» **Assignment**:
Scan the listing below. Return every line containing the string "midnightblue".

═════ Data in this exercise ═════

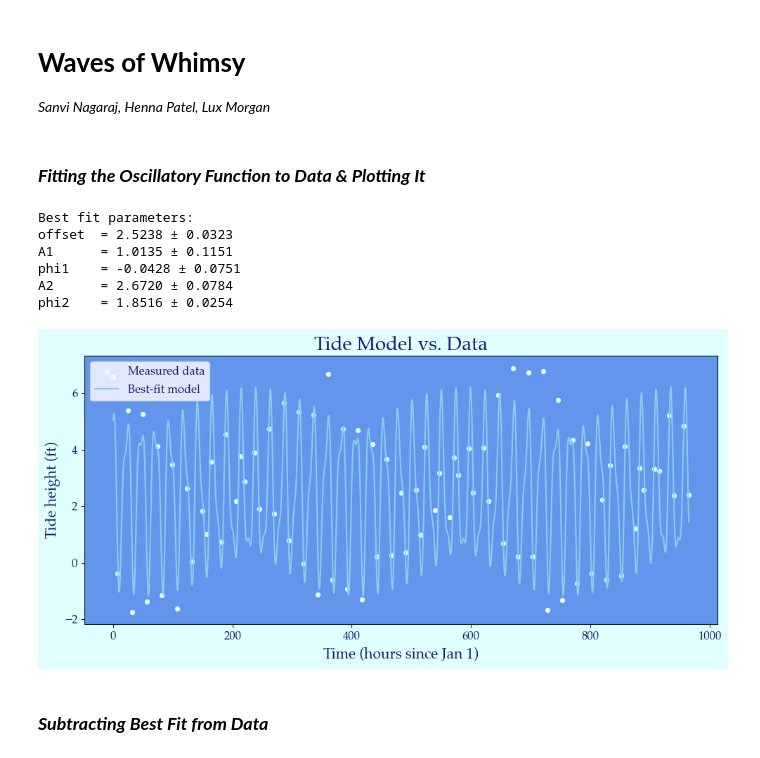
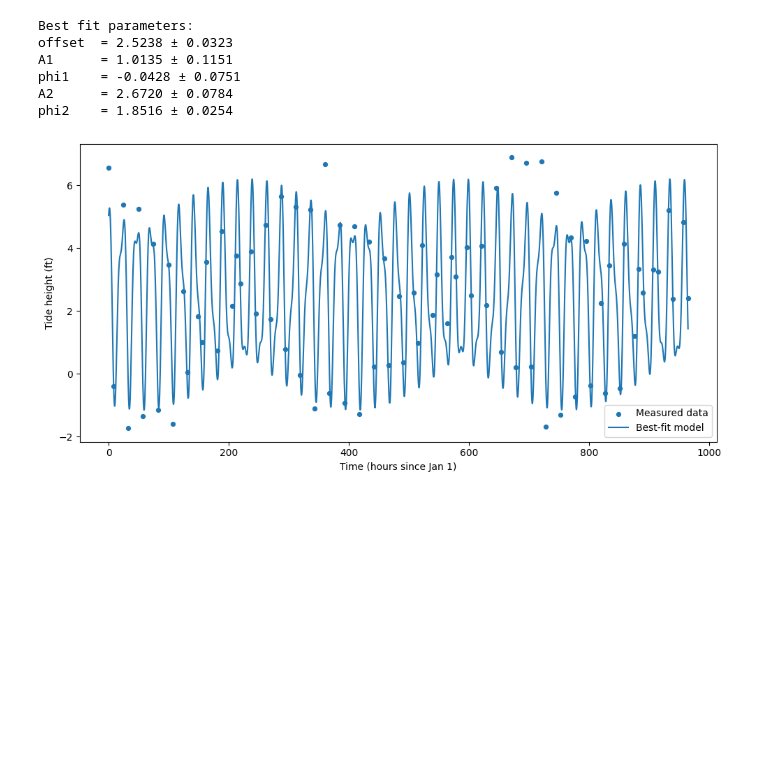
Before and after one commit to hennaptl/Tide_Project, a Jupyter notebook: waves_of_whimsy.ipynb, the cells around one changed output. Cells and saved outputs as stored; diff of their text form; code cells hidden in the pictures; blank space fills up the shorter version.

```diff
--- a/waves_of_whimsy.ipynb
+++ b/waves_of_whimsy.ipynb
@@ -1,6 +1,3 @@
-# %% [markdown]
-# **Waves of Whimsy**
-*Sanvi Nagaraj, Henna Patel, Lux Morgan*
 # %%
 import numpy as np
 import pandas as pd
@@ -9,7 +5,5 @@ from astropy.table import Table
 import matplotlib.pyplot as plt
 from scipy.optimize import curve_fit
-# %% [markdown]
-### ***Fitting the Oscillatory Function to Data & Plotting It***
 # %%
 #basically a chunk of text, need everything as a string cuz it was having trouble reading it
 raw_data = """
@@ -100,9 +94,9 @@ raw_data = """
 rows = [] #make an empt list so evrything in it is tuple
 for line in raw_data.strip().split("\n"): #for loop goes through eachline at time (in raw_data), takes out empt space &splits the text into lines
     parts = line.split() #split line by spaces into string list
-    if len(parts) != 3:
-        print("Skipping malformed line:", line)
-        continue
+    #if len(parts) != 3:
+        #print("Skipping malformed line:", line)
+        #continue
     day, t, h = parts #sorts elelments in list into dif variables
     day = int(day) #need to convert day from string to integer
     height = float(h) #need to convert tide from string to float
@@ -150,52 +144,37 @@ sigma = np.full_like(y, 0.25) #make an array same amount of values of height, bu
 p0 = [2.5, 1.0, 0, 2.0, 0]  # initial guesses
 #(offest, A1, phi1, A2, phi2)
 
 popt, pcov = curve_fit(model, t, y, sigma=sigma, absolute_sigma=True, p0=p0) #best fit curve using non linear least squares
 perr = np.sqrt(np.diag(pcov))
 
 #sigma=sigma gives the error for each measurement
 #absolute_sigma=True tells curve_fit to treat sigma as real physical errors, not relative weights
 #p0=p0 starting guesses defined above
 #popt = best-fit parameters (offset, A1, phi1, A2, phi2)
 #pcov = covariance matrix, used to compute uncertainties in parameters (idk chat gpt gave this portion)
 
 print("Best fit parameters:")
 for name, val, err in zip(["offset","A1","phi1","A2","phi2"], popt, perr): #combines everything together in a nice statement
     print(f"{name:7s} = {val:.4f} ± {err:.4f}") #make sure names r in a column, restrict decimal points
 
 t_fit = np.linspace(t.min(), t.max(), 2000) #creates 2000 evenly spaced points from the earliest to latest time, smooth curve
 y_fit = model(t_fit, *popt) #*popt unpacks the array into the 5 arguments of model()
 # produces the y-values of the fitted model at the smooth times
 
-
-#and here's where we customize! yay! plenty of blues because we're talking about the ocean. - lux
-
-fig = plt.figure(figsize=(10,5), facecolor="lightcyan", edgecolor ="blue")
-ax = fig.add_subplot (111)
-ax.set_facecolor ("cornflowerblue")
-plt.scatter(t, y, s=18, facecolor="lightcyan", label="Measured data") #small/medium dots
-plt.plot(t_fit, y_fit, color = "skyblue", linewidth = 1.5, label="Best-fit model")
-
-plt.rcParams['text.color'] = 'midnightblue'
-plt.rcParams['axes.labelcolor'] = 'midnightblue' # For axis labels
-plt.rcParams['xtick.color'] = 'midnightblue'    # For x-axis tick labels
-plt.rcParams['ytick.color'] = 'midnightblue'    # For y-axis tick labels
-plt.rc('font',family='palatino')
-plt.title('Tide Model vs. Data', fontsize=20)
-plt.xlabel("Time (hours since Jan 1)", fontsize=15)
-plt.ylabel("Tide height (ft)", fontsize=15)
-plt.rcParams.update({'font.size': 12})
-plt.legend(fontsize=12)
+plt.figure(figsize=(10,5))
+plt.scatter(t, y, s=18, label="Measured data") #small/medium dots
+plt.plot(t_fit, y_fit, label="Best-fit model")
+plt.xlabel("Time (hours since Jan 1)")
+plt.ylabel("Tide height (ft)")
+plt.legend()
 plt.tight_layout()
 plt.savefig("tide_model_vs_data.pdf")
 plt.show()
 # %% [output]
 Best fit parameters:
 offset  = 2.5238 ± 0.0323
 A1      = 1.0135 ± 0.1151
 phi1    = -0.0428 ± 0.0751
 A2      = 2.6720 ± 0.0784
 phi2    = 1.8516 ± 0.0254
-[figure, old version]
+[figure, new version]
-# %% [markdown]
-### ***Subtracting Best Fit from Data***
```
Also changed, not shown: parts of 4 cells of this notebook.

═════

» **Solution for this problem**:
-plt.rcParams['text.color'] = 'midnightblue'
-plt.rcParams['axes.labelcolor'] = 'midnightblue' # For axis labels
-plt.rcParams['xtick.color'] = 'midnightblue'    # For x-axis tick labels
-plt.rcParams['ytick.color'] = 'midnightblue'    # For y-axis tick labels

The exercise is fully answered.